Trying to put her trust in her late husband’s will and rise above it all, Jane begins service to the Queen at the Richmond Palace and is stunned, pleasantly, to find Master James Lacey there. He may not know the full reason Jane broke off her engagement to his brother, but there is a mutual attraction and camaraderie that cannot be denied.
Yet he does try to deny it. They’ve both changed since they last met. James is set against anything regarding love when his very core is shaken from the things he has seen. He has plans to sail to the Americas and cleanse his soul of what unsettles him – and he cannot possibly ask Jane to wait for him.
Jane’s father, in the meantime, has figured out a way to control his beautiful daughter for his advantage once more. And despite all attempts to avoid it, Jane finds herself caught in his web of lies and deceit – and forced to face a future that leaves her sick.
Will Master James return from his journey in time to Lady Jane before it’s too late?
The descriptions of romances always come across to me as slight, and this one is no exception. But when a romance is done well it can be a very engaging diversion. And to be clear, when I discuss a “romance” it doesn’t refer to the more, ahem, graphic choices out there… I prefer either YA, like here with The Queen’s Lady, or Christian fiction.
With The Queen’s Lady I found an enticing, well-rounded Elizabethan saga with plenty of family and passionate drama. I actually liked it more than The Other Countess, where I had difficulty warming up to the hero.
One thing I thought was funny was the cameo by Dr. John Dee. His character plays such a forefront role in The Secrets of the Immortal Nicholas Flamel books that it was almost startling to see his name mentioned in its historical context!
The Queen’s Lady has a true romantic suspense to it as court politics and haunting memories threaten to keep James and Jane apart. It was really quite entertaining with an excellent historical setting. Fast to read and fun, I found The Queen’s Lady to not necessarily be substantial or weighty – but fun is vital to our reading, I believe!

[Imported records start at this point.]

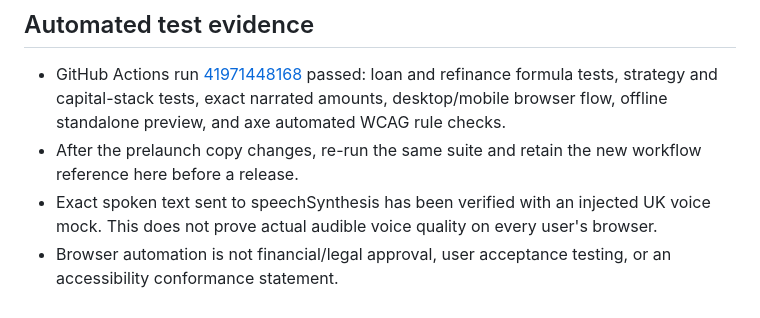
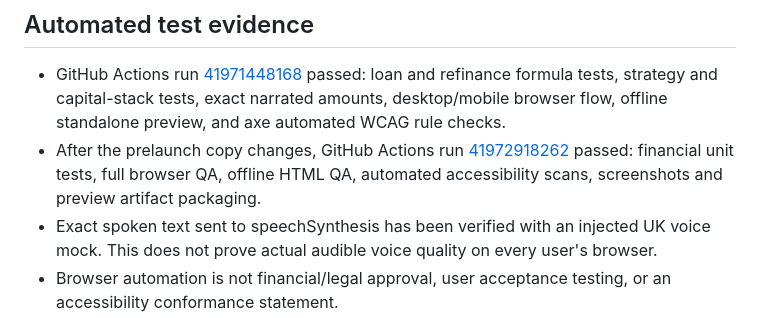
Before and after one commit to levaventures/leva-ventures, a Markdown page: docs/commercial-calculator-prelaunch-review.md, the part around the change. Rendered like a GitHub page.

Commit message:
Record successful post-audit test run in prelaunch readiness report

```diff
--- a/docs/commercial-calculator-prelaunch-review.md
+++ b/docs/commercial-calculator-prelaunch-review.md
@@ -28,7 +28,7 @@
 ## Automated test evidence
 
 - GitHub Actions run [41971448168](https://github.com/levaventures/leva-ventures/actions/runs/41971448168) passed: loan and refinance formula tests, strategy and capital-stack tests, exact narrated amounts, desktop/mobile browser flow, offline standalone preview, and axe automated WCAG rule checks.
-- After the prelaunch copy changes, re-run the same suite and retain the new workflow reference here before a release.
+- After the prelaunch copy changes, GitHub Actions run [41972918262](https://github.com/levaventures/leva-ventures/actions/runs/41972918262) passed: financial unit tests, full browser QA, offline HTML QA, automated accessibility scans, screenshots and preview artifact packaging.
 - Exact spoken text sent to speechSynthesis has been verified with an injected UK voice mock. This does not prove actual audible voice quality on every user's browser.
 - Browser automation is not financial/legal approval, user acceptance testing, or an accessibility conformance statement.
 
```
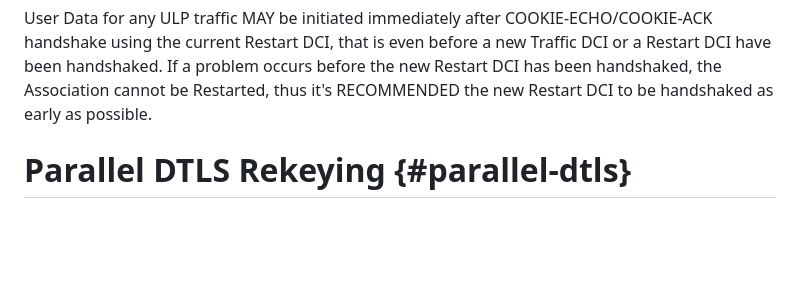
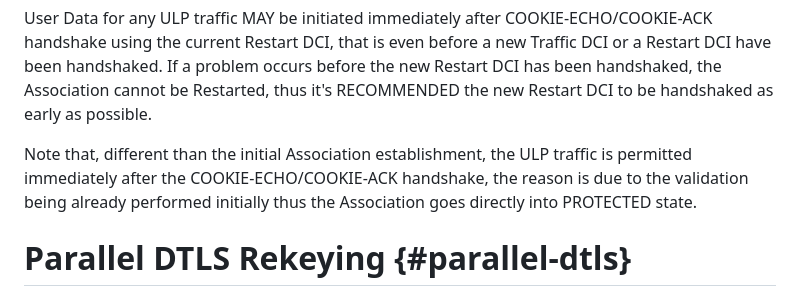
Before and after one commit to gloinul/draft-westerlund-tsvwg-sctp-dtls-handshake, a Markdown page: draft-westerlund-tsvwg-sctp-dtls-handshake.md, the part around the change. Rendered like a GitHub page; blank space fills up the shorter version.

Commit message:
Fixed Issue #5 - Restart goes to PROTECTED at once

```diff
--- a/draft-westerlund-tsvwg-sctp-dtls-handshake.md
+++ b/draft-westerlund-tsvwg-sctp-dtls-handshake.md
@@ -1213,6 +1213,11 @@ handshaked.  If a problem occurs before the new Restart DCI has been
 handshaked, the Association cannot be Restarted, thus it's RECOMMENDED
 the new Restart DCI to be handshaked as early as possible.
 
+Note that, different than the initial Association establishment,
+the ULP traffic is permitted immediately after the
+COOKIE-ECHO/COOKIE-ACK handshake, the reason is due to the
+validation being already performed initially thus the Association
+goes directly into PROTECTED state.
 
 # Parallel DTLS Rekeying {#parallel-dtls}
 
```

There is a third book in The Lacey Chronicles coming out next year called The Rogue’s Princess. I’ll definitely read it.